2010, PG, 95 min. Directed by Mike Mitchell. Voices by Mike Myers, Eddie Murphy, Cameron Diaz, Antonio Banderas, Walt Dohrn, Julie Andrews, John Cleese, Jon Hamm, Jane Lynch, Craig Robinson, Lake Bell, Kathy Griffin, Mary Kay Place, Meredith Viera.
REVIEWED By Marjorie Baumgarten, Fri., May 21, 2010

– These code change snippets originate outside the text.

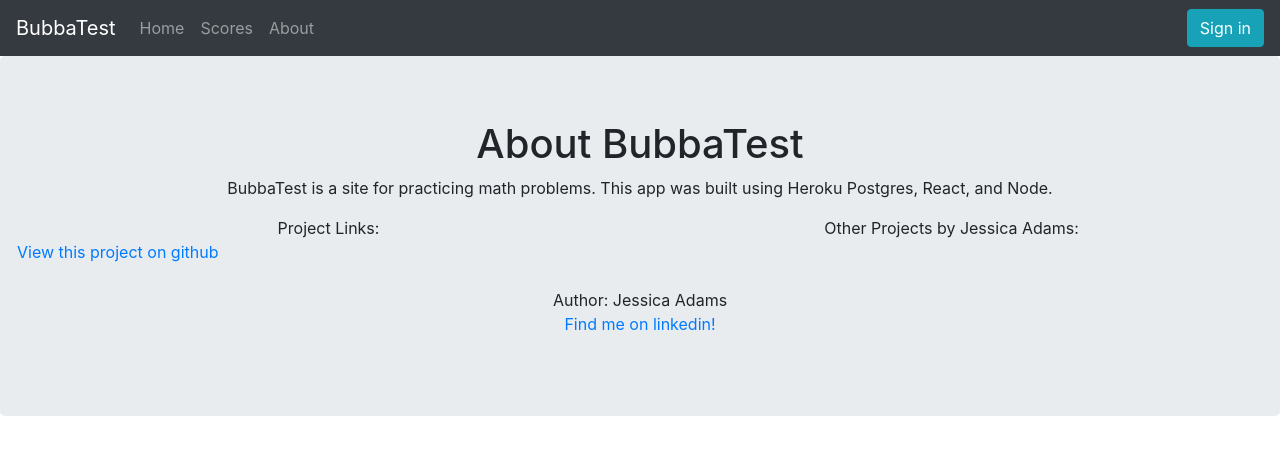
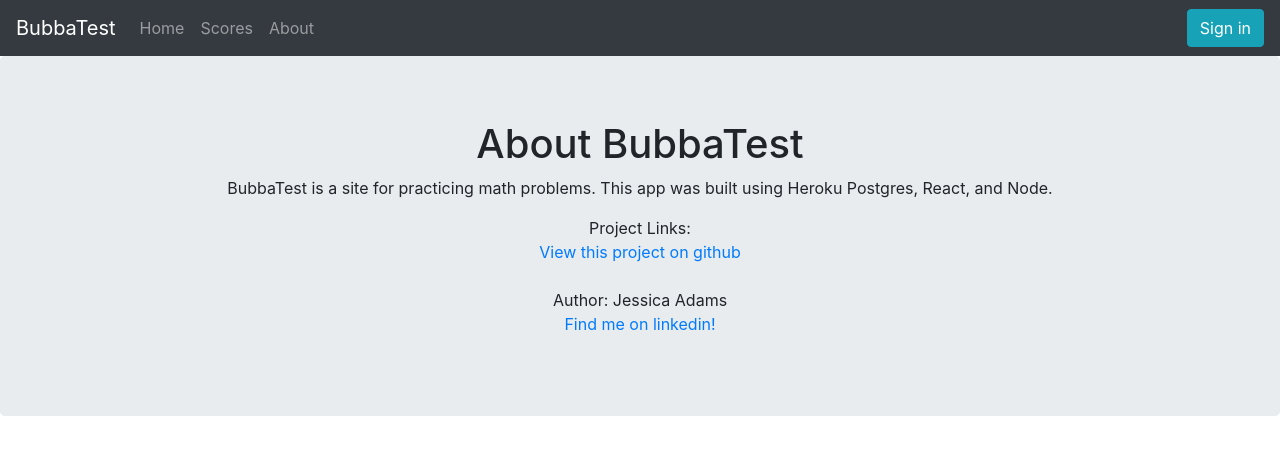
Before and after one commit to bearados/bubba, a React (Create React App) app in the folder client/: page /about in a window 1280 px wide. Shown: the top 454 px of the page. Built offline with nearby package versions, Linux system fonts and the light colour scheme.

Commit message:
updated about page

```diff
--- a/client/src/components/About.js
+++ b/client/src/components/About.js
@@ -8,10 +8,8 @@
           <h1>About BubbaTest</h1>
           <p>BubbaTest is a site for practicing math problems. This app was built using Heroku Postgres, React, and Node.</p>
 
-          <Row><Col>Project Links:</Col><Col>Other Projects by Jessica Adams:</Col></Row>
-          <Row>
-          <a href="https://github.com/bearados/bubba">View this project on github</a>
-          </Row>
+          <Row><Col>Project Links:</Col></Row>
+          <Row><Col><a href="https://github.com/bearados/bubba">View this project on github</a></Col></Row>
 
             <br/>
             <p>Author: Jessica Adams <br/>
```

Oh, my. What’s an ogre with a midlife crisis to do? Now that Shrek (voiced by Myers) has settled into connubial bliss with his wife, Fiona (Diaz), a feeling of impotence begins to eat at the big green ogre. He hasn’t released a loud ogre roar in ages, and, consequently, nobody fears him anymore. He’s a dutiful father to his three young’uns and he still adores his beloved wife, but his days have been diminished by the routines of changing diapers and unclogging the perpetually clogged outhouse (cue the poop jokes, and don’t dwell too long on the mechanics of how an outhouse might become clogged in the first place). In this fourth animated Shrek film, which DreamWorks declares is the final chapter in this series, the character, appropriately, discovers that the thrill is gone. Shrek’s depression is ripe for the picking when he’s offered a deal by Rumpelstiltskin (Dohrn) that allows him to be a scary ogre for a day in exchange for any past day in his life. With this, Shrek ventures into It’s a Wonderful Life territory, getting to see what the community would be like for others had he never been born. It turns out that the land of Far Far Away would have been a completely alternate universe had Shrek never kissed Princess Fiona and broken her spell back in the first chapter. This is where the story jumps from the land of fairy tales to the land of the real, and it becomes evident that this irreverent, fairy-tale-tweaking series has run out of ideas. Yet even though Forever After is not as fresh-seeming as its predecessors, it provides passable entertainment, especially for the kids who won’t be familiar with the George Bailey storyline retread – or midlife crises, for that matter. Donkey (Murphy) and Puss in Boots (Banderas) are back, but in this alternate reality they don’t recognize their friend Shrek. Puss in Boots has grown egregiously fat, and the one thing I learned is that people love few things more than the sight of a fat cat. Gales of laughter erupt before Puss even utters a word. You’ll probably also be surprised to see the names of many other voice actors scroll by in the credits, so undistinguished are the characters that you never notice their contributions while they occur. This final Shrek is in 3-D, which doesn’t fit seamlessly with the series’ already established CGI visual look and may be the ultimate reason to pull the plug on the Shrek dynasty. But fear not: They all live happily forever after in bits and bytes.